[Stored records]
——

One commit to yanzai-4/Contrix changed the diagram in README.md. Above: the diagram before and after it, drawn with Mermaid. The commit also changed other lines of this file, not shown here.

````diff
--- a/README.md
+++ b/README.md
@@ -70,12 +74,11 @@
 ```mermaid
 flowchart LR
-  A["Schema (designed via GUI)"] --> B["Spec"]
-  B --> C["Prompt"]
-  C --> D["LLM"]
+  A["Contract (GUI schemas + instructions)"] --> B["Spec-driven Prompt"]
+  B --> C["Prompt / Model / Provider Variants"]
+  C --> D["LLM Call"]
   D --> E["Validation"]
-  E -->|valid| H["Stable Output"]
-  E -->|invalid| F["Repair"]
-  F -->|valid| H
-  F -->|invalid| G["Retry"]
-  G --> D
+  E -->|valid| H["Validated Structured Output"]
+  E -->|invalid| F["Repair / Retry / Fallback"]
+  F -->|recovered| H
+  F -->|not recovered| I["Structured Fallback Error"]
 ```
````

——

Across the records above, tally the lines that contain "invalid" and return the number alone.

3